Pictures aside, copy every record word for word.

Image comparison data
== Segment start ==

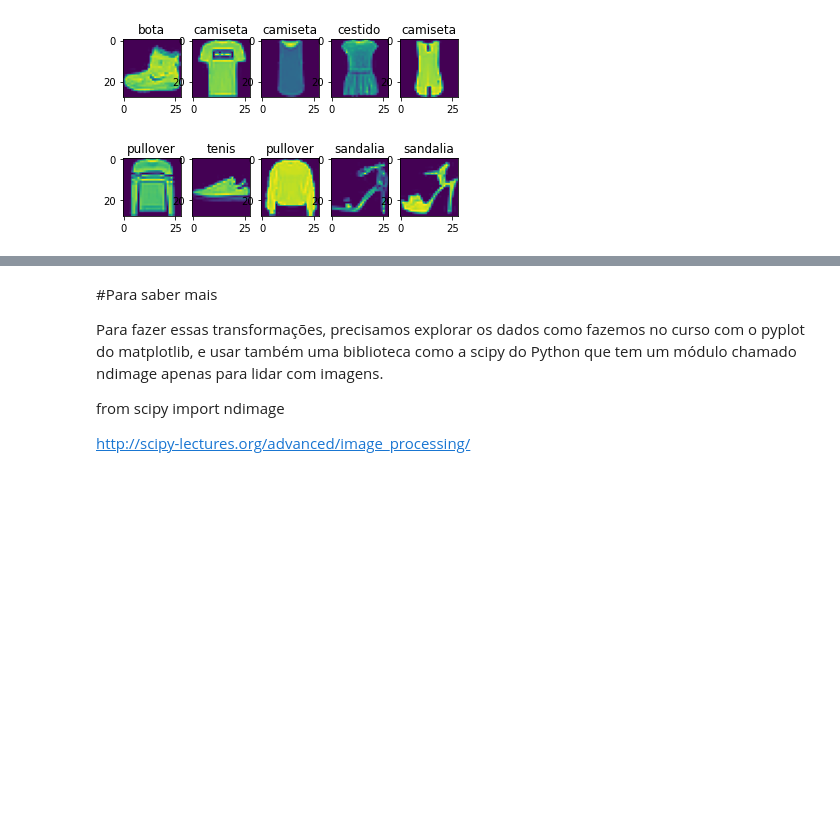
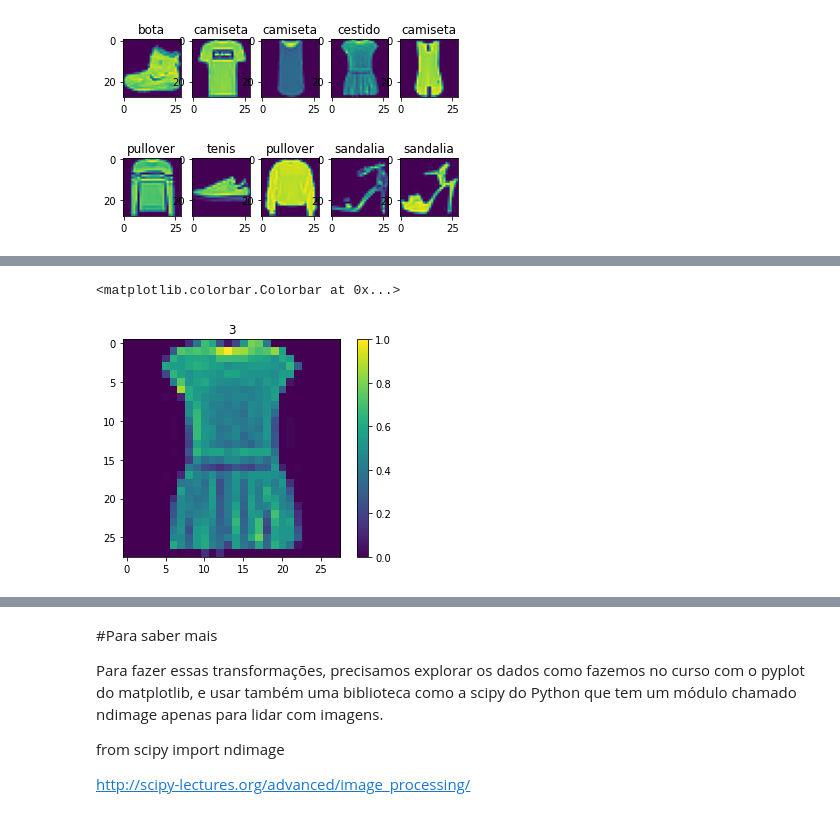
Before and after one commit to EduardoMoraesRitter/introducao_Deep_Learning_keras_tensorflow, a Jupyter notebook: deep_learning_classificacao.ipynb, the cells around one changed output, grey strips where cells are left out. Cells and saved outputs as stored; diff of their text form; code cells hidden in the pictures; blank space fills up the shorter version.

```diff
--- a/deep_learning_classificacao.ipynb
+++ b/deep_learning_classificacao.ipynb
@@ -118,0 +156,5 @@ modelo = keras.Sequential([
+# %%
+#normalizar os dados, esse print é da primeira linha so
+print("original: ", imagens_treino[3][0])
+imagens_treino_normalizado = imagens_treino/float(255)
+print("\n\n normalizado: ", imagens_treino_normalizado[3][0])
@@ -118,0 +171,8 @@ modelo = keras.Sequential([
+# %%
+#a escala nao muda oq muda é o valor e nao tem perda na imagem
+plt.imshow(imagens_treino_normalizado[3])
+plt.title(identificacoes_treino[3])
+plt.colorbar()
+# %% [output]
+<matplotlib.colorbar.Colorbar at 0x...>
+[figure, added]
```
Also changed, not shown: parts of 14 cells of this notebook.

== Segment end ==

Solution for this task:
Before and after one commit to EduardoMoraesRitter/introducao_Deep_Learning_keras_tensorflow, a Jupyter notebook: deep_learning_classificacao.ipynb, the cells around one changed output, grey strips where cells are left out. Cells and saved outputs as stored; diff of their text form; code cells hidden in the pictures; blank space fills up the shorter version.

```diff
--- a/deep_learning_classificacao.ipynb
+++ b/deep_learning_classificacao.ipynb
@@ -118,0 +156,5 @@ modelo = keras.Sequential([
+# %%
+#normalizar os dados, esse print é da primeira linha so
+print("original: ", imagens_treino[3][0])
+imagens_treino_normalizado = imagens_treino/float(255)
+print("\n\n normalizado: ", imagens_treino_normalizado[3][0])
@@ -118,0 +171,8 @@ modelo = keras.Sequential([
+# %%
+#a escala nao muda oq muda é o valor e nao tem perda na imagem
+plt.imshow(imagens_treino_normalizado[3])
+plt.title(identificacoes_treino[3])
+plt.colorbar()
+# %% [output]
+<matplotlib.colorbar.Colorbar at 0x...>
+[figure, added]
```
Also changed, not shown: parts of 14 cells of this notebook.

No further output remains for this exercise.